There’s that old phrase, “the devil is in the details.” And that is the case, sometimes. But today, for the following story — one of redemption and family and a proper goodbye — we’ll gladly subscribe to its more hopeful alternative, coined by the late great French architect Le Corbusier …

“God is in the details.”

In 1942, United States Marine George Traver received a curious object in the mail, via his mother. A Boy Scout pocket knife. There must’ve been something special about it, sentimental or not, because the young man had it on him when he was killed a year later, on November 20, 1943 by Japanese forces in the battle to capture Tarawa.
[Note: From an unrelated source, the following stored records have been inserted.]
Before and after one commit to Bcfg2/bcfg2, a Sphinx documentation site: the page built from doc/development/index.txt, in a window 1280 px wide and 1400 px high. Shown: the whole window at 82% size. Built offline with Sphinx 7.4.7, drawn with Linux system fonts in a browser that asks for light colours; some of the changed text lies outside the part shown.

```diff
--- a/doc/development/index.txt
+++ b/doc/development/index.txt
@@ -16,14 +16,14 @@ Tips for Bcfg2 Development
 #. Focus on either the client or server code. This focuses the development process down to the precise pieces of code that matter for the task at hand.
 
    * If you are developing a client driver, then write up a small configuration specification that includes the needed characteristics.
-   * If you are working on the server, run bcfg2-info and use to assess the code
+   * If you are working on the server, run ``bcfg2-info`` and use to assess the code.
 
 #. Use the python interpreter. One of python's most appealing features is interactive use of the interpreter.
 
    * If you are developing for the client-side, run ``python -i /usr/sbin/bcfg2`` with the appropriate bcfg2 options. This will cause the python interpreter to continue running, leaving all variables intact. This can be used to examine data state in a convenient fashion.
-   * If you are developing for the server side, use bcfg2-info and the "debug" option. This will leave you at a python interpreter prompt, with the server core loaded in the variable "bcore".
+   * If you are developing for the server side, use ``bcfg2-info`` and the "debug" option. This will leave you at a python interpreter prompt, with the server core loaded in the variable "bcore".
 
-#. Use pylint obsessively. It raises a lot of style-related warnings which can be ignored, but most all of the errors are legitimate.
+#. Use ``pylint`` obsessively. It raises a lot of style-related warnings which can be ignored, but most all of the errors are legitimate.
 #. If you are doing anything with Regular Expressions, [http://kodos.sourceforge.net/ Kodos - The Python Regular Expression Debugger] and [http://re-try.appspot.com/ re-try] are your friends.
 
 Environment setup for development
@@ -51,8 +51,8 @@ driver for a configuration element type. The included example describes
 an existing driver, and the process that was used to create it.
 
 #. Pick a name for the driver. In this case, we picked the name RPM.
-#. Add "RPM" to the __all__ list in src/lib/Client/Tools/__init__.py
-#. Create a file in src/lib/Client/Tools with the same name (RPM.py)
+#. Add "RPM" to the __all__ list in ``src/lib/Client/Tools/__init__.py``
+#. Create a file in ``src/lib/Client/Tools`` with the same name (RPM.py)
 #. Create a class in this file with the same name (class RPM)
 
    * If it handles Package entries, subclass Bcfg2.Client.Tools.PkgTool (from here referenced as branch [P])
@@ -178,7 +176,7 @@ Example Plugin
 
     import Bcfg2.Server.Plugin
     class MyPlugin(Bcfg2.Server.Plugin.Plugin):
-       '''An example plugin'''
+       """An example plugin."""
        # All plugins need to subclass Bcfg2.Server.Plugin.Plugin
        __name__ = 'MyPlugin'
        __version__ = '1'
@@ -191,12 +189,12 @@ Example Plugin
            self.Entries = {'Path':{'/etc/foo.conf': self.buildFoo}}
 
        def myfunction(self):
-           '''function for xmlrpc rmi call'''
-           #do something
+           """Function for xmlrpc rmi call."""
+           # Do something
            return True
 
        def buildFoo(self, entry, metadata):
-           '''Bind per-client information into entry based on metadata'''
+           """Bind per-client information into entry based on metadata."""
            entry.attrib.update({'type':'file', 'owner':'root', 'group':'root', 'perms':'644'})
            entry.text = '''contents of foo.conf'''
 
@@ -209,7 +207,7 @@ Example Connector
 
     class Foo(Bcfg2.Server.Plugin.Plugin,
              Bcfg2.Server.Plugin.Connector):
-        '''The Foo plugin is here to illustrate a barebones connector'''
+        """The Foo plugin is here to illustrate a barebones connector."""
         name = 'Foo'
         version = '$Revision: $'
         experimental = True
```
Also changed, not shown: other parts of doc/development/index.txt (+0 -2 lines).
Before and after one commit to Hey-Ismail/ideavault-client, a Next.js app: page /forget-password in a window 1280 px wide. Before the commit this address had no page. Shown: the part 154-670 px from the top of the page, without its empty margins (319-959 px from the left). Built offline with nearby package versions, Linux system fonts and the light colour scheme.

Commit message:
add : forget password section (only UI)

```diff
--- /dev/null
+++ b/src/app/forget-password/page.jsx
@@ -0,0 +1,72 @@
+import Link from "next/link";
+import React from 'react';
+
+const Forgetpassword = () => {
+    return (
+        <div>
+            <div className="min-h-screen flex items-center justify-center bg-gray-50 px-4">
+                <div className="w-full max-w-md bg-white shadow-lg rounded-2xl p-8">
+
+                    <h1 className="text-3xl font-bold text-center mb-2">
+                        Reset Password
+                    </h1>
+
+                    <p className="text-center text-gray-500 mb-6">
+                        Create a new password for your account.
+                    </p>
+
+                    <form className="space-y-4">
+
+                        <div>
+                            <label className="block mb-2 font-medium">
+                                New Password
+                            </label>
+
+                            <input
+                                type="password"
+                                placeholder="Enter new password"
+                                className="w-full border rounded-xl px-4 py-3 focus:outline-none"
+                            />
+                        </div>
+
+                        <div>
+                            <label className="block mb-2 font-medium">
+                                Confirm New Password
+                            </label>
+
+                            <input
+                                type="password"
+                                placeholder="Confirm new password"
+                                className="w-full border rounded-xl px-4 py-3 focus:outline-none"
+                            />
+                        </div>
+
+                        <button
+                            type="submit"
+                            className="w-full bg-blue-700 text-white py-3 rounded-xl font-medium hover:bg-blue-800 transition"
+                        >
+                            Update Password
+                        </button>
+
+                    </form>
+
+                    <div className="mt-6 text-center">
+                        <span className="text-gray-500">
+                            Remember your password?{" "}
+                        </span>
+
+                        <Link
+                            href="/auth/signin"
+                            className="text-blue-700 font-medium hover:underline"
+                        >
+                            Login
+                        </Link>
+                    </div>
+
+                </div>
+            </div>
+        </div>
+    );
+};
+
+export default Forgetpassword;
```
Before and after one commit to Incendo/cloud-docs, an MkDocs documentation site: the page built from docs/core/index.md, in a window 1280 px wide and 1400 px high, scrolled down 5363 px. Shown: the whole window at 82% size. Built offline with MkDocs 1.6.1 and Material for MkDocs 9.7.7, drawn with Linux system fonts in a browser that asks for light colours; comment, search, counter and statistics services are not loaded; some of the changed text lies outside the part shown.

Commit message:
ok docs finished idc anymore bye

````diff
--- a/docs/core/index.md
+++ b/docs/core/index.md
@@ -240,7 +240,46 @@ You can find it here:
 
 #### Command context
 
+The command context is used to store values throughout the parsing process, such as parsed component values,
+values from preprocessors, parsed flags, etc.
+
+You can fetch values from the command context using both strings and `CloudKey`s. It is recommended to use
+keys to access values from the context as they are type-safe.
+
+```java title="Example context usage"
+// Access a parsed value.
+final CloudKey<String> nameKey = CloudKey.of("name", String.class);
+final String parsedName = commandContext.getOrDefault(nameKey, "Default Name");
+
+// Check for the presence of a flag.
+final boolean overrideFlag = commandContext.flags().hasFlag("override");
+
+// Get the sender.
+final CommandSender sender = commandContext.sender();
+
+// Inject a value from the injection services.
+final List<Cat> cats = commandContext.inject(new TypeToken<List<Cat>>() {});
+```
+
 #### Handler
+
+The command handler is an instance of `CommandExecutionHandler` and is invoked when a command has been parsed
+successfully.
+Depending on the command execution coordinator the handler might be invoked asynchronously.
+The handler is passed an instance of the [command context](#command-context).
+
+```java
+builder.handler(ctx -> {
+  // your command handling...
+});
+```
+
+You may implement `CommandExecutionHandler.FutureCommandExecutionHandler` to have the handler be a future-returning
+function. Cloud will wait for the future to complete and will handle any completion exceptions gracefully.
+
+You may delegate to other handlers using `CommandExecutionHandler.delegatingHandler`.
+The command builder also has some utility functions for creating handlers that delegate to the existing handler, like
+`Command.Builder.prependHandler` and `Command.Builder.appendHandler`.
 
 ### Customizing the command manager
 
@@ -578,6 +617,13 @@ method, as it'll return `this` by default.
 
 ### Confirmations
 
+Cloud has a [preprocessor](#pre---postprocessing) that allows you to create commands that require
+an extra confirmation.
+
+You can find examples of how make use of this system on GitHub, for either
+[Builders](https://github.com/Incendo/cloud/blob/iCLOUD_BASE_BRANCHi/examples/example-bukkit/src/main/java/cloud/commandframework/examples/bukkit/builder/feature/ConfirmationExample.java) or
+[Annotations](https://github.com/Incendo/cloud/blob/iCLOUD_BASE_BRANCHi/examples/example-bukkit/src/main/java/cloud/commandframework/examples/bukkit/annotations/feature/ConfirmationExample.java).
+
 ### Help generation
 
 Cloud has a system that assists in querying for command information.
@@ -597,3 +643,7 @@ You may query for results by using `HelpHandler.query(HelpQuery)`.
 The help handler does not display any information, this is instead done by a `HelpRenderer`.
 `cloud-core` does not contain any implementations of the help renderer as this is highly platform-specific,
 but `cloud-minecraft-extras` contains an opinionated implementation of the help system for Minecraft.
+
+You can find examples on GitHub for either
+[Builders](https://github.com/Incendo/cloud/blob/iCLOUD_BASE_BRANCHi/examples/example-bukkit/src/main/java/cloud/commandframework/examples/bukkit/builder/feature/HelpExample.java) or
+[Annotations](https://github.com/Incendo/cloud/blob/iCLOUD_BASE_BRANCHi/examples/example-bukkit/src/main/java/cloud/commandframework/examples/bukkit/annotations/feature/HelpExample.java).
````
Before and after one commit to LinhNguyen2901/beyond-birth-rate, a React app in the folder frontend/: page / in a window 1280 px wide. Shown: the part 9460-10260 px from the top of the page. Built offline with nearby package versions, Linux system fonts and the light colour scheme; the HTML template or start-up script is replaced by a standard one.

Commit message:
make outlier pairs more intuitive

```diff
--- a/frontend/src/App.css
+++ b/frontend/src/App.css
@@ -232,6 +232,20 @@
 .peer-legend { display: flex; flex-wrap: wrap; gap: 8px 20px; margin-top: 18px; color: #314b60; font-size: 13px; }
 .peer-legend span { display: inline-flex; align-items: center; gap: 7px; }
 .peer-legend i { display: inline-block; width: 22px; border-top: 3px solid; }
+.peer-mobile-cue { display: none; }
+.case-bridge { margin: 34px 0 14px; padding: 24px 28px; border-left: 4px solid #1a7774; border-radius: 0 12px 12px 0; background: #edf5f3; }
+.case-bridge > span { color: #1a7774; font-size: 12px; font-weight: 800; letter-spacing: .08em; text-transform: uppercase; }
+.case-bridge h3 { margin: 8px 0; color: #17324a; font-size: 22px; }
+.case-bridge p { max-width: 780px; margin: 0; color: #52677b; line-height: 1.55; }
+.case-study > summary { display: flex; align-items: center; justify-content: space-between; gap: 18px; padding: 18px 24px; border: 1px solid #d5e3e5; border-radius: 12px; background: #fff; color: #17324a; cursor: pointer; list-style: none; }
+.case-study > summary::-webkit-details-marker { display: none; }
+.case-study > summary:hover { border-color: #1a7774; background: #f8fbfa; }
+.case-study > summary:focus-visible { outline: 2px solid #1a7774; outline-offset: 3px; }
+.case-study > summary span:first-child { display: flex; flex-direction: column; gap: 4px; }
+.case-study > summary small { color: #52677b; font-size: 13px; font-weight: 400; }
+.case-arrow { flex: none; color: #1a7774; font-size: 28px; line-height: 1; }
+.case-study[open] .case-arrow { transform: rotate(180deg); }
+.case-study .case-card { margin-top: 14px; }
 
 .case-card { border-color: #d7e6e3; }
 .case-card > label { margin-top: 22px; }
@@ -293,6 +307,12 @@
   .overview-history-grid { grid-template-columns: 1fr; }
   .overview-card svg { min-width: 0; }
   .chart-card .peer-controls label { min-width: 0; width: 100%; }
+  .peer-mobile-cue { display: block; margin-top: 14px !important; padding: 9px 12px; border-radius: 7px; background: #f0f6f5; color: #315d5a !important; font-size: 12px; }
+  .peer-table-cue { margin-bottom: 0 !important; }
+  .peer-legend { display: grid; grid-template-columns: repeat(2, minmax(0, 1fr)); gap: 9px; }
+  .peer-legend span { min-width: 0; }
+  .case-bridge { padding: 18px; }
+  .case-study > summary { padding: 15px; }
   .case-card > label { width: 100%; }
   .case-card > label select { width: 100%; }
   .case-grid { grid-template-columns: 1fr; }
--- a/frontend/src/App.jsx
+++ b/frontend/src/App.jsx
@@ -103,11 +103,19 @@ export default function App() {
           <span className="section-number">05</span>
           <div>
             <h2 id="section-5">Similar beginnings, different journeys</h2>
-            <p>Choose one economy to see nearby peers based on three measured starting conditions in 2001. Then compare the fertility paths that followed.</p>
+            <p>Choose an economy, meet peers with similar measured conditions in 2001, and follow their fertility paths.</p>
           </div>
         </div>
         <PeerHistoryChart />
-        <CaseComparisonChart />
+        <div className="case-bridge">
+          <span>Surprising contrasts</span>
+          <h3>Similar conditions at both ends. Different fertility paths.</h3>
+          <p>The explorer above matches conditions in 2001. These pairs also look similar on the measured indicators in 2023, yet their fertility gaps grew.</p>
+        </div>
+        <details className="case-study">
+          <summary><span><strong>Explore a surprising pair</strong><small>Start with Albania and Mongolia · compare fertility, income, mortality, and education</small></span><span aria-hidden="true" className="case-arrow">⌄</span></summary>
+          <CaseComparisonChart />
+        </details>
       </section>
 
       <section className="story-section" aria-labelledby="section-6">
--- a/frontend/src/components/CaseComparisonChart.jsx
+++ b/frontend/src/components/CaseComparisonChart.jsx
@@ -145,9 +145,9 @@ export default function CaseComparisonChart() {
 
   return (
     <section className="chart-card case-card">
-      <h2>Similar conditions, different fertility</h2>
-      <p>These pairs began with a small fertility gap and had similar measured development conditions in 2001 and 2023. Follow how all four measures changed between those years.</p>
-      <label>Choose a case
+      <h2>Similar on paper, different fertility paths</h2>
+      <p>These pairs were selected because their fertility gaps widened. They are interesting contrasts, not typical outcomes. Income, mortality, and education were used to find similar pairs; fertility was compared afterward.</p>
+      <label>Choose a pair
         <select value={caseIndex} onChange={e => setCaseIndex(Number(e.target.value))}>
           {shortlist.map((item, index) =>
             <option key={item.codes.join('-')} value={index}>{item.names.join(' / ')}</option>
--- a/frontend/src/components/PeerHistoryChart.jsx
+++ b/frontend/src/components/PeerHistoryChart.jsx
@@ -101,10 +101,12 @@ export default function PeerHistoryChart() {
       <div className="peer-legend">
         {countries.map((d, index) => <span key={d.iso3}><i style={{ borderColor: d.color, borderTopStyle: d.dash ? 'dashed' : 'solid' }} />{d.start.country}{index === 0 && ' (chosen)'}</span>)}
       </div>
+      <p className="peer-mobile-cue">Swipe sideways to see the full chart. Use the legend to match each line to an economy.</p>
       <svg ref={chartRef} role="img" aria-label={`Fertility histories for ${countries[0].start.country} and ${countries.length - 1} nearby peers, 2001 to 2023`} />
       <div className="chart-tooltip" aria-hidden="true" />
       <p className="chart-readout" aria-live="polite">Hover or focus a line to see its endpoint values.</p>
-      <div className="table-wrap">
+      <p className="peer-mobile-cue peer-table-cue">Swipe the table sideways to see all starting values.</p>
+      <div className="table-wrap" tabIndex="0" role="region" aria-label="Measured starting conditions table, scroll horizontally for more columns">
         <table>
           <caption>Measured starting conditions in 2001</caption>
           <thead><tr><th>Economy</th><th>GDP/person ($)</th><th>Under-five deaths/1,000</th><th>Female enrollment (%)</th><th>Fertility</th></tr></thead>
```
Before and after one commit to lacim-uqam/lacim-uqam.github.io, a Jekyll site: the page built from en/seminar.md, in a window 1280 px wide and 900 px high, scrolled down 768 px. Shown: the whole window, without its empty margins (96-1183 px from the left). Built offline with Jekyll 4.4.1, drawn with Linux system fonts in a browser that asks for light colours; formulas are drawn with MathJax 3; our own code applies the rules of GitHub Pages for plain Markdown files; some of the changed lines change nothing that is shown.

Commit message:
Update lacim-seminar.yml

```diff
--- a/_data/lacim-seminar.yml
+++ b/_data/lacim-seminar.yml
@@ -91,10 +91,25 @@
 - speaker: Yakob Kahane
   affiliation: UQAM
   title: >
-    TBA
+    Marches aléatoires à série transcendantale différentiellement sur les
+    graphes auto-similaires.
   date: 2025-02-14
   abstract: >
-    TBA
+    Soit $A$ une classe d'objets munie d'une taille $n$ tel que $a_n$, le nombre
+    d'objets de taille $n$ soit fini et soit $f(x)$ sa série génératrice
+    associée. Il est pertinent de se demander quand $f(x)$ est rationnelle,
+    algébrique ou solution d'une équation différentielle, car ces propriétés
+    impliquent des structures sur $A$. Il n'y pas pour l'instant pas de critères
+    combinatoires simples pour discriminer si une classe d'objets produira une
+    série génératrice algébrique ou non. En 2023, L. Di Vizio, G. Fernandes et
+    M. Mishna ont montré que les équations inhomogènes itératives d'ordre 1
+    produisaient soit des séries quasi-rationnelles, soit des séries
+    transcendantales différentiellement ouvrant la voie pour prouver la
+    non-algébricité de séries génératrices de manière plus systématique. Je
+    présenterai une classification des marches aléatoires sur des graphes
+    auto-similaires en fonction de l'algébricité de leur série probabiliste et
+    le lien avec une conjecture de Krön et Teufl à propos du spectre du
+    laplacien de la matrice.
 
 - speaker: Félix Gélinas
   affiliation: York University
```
He wasn’t alone. According to Pentagon records, 1,000 Marines and U.S. Navy sailors were killed in the fight, along with 2,000 others that were wounded.

In May of 2015, in a mass grave on the island in the South Pacific, George Traver’s remains were positively identified and located at long last.

It was the pocket knife, along with dental records, that located the fallen Marine’s body.

This from

“When we got the report back from the recovery team one of the artifacts that they found on him was a knife, [said one of Traver’s relatives] … and the description of it was a 3-inch or a 4-inch knife blade, bone case covering and a Boy Scout emblem on it. So it was almost like he carried something that meant something to him so much and mentioned about being home.”

“His mother lived to be 90 years old and, right up until her dying day, she was hoping to hear something about George and get him back,” relative Al Wheeler told WNYT. “She tried and tried. Never happened.”

A second funeral for Traver will take place in Chatham, New York (the one in 1944 was called off) where service member will be laid to rest, at home, in the Chatham Rural Cemetery.